What to do: The whole listing should come back exactly as written, except for the pictures.

::::

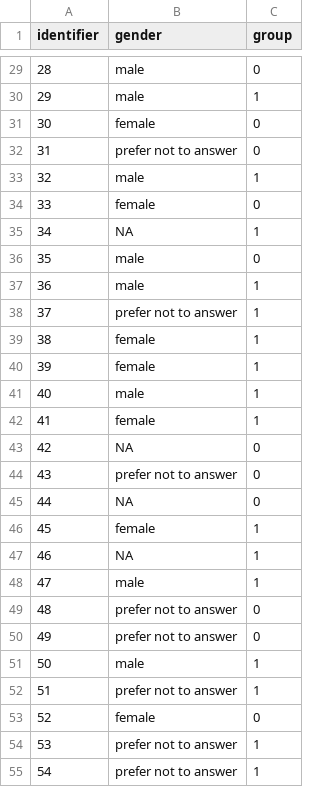
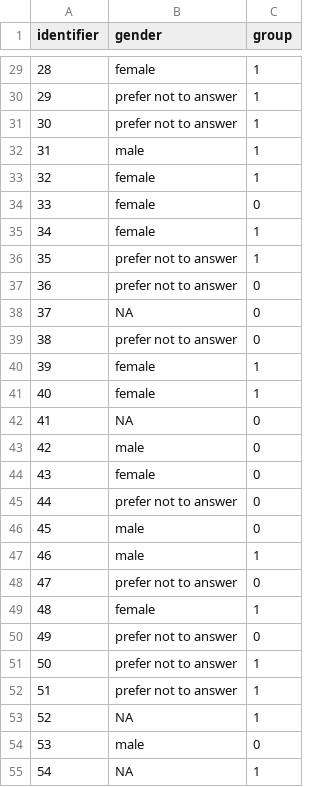
Before and after one commit to Ashleygua/Sample_R_code_SoTL, a CSV file: data/info.csv, drawn as a sheet; only a part is shown, gaps mark what is left out; the diff covers the shown part only.

```diff
--- a/data/info.csv
+++ b/data/info.csv
@@ -29,27 +29,27 @@
-28,"male",0
-29,"male",1
-30,"female",0
-31,"prefer not to answer",0
-32,"male",1
+28,"female",1
+29,"prefer not to answer",1
+30,"prefer not to answer",1
+31,"male",1
+32,"female",1
 33,"female",0
-34,NA,1
-35,"male",0
-36,"male",1
-37,"prefer not to answer",1
-38,"female",1
+34,"female",1
+35,"prefer not to answer",1
+36,"prefer not to answer",0
+37,NA,0
+38,"prefer not to answer",0
 39,"female",1
-40,"male",1
-41,"female",1
-42,NA,0
-43,"prefer not to answer",0
-44,NA,0
-45,"female",1
-46,NA,1
-47,"male",1
-48,"prefer not to answer",0
+40,"female",1
+41,NA,0
+42,"male",0
+43,"female",0
+44,"prefer not to answer",0
+45,"male",0
+46,"male",1
+47,"prefer not to answer",0
+48,"female",1
 49,"prefer not to answer",0
-50,"male",1
+50,"prefer not to answer",1
 51,"prefer not to answer",1
-52,"female",0
-53,"prefer not to answer",1
-54,"prefer not to answer",1
+52,NA,1
+53,"male",0
+54,NA,1
```
Also changed, not shown: 85 edited cells elsewhere in this file, data/post_grades.csv, data/pre_grades.csv, 4 other files.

::::

Finished exercise:
Before and after one commit to Ashleygua/Sample_R_code_SoTL, a CSV file: data/info.csv, drawn as a sheet; only a part is shown, gaps mark what is left out; the diff covers the shown part only.

```diff
--- a/data/info.csv
+++ b/data/info.csv
@@ -29,27 +29,27 @@
-28,"male",0
-29,"male",1
-30,"female",0
-31,"prefer not to answer",0
-32,"male",1
+28,"female",1
+29,"prefer not to answer",1
+30,"prefer not to answer",1
+31,"male",1
+32,"female",1
 33,"female",0
-34,NA,1
-35,"male",0
-36,"male",1
-37,"prefer not to answer",1
-38,"female",1
+34,"female",1
+35,"prefer not to answer",1
+36,"prefer not to answer",0
+37,NA,0
+38,"prefer not to answer",0
 39,"female",1
-40,"male",1
-41,"female",1
-42,NA,0
-43,"prefer not to answer",0
-44,NA,0
-45,"female",1
-46,NA,1
-47,"male",1
-48,"prefer not to answer",0
+40,"female",1
+41,NA,0
+42,"male",0
+43,"female",0
+44,"prefer not to answer",0
+45,"male",0
+46,"male",1
+47,"prefer not to answer",0
+48,"female",1
 49,"prefer not to answer",0
-50,"male",1
+50,"prefer not to answer",1
 51,"prefer not to answer",1
-52,"female",0
-53,"prefer not to answer",1
-54,"prefer not to answer",1
+52,NA,1
+53,"male",0
+54,NA,1
```
Also changed, not shown: 85 edited cells elsewhere in this file, data/post_grades.csv, data/pre_grades.csv, 4 other files.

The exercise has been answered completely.